%%

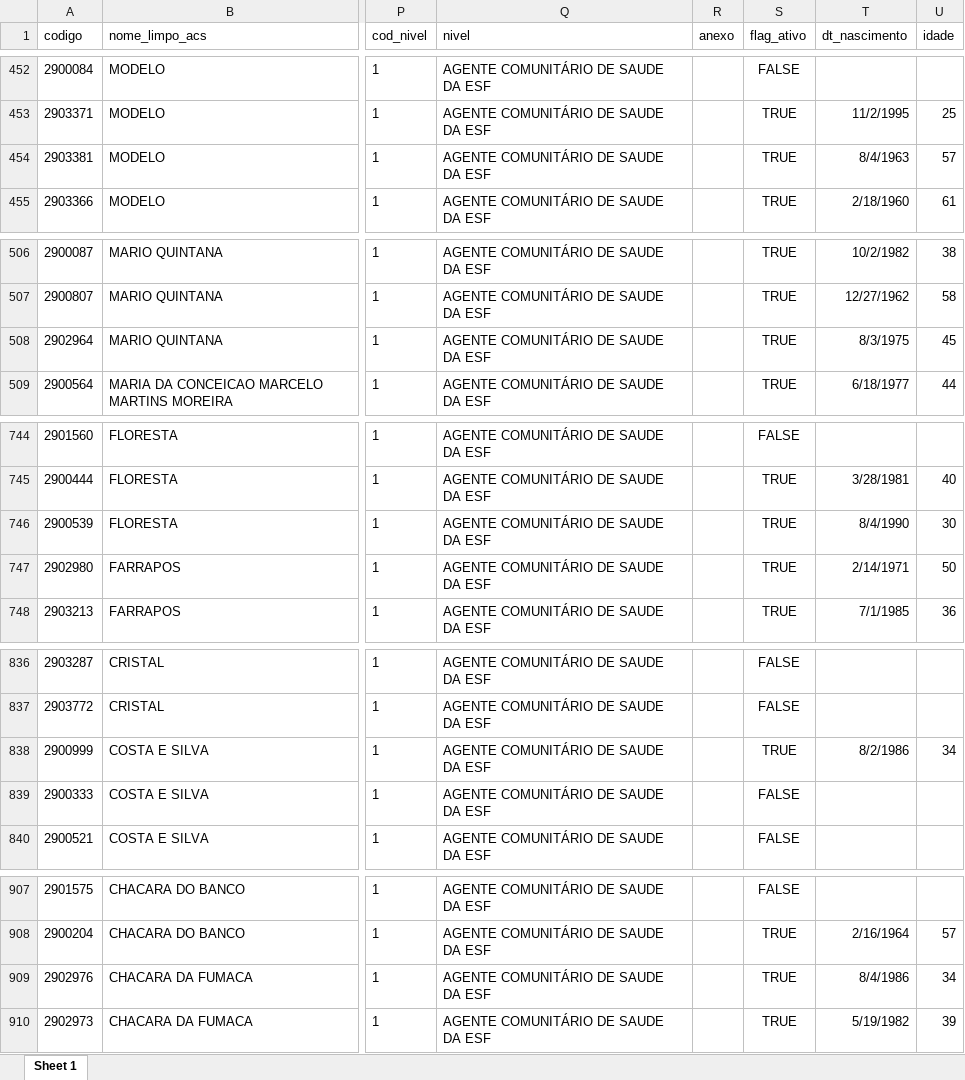
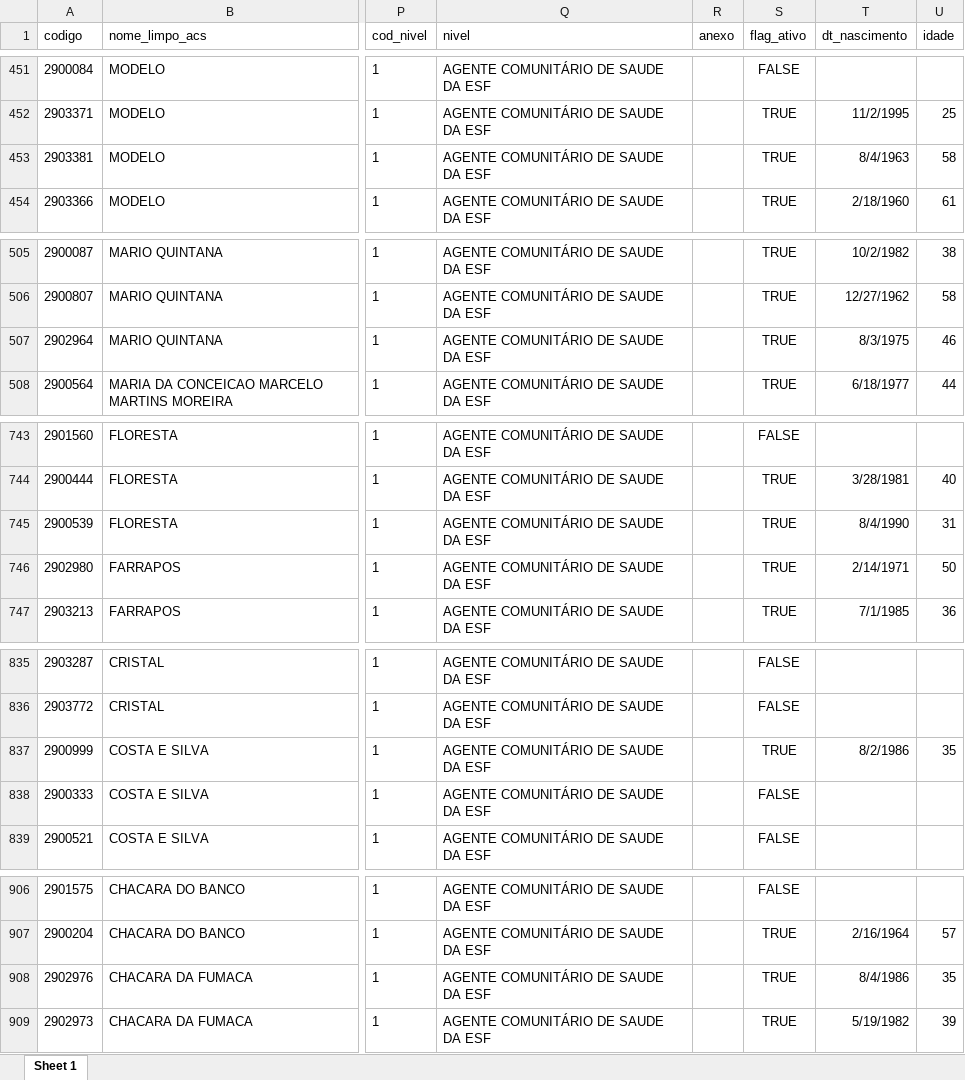
Before and after one commit to msrodrigues/agentes, an Excel workbook: report/acs.xlsx, sheet Sheet 1, drawn as a sheet; only a part is shown, gaps mark what is left out; values as stored, in another font and other column widths than the file's, no borders; addresses are those after the commit; the diff covers the shown part only; the diff names each change by its address in the sheet, - before the commit and + after, or states it on an @@ line.

```diff
--- a/report/acs.xlsx (sheet Sheet 1)
+++ b/report/acs.xlsx (sheet Sheet 1)
-U453 (idade): 57
+U453 (idade): 58
-U507 (idade): 45
+U507 (idade): 46
-U745 (idade): 30
+U745 (idade): 31
-U837 (idade): 34
+U837 (idade): 35
-U908 (idade): 34
+U908 (idade): 35
```
Also changed, not shown: 1 added row, 1 removed row and 5 edited cells elsewhere in this sheet, report/centros_de_custo.xlsx, 14 other files.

%%

• TASK BRIEF
Whenever the word "idade" appears in a line of the listing, copy out that line.

• YOUR RESPONSE
-U453 (idade): 57
+U453 (idade): 58
-U507 (idade): 45
+U507 (idade): 46
-U745 (idade): 30
+U745 (idade): 31
-U837 (idade): 34
+U837 (idade): 35
-U908 (idade): 34
+U908 (idade): 35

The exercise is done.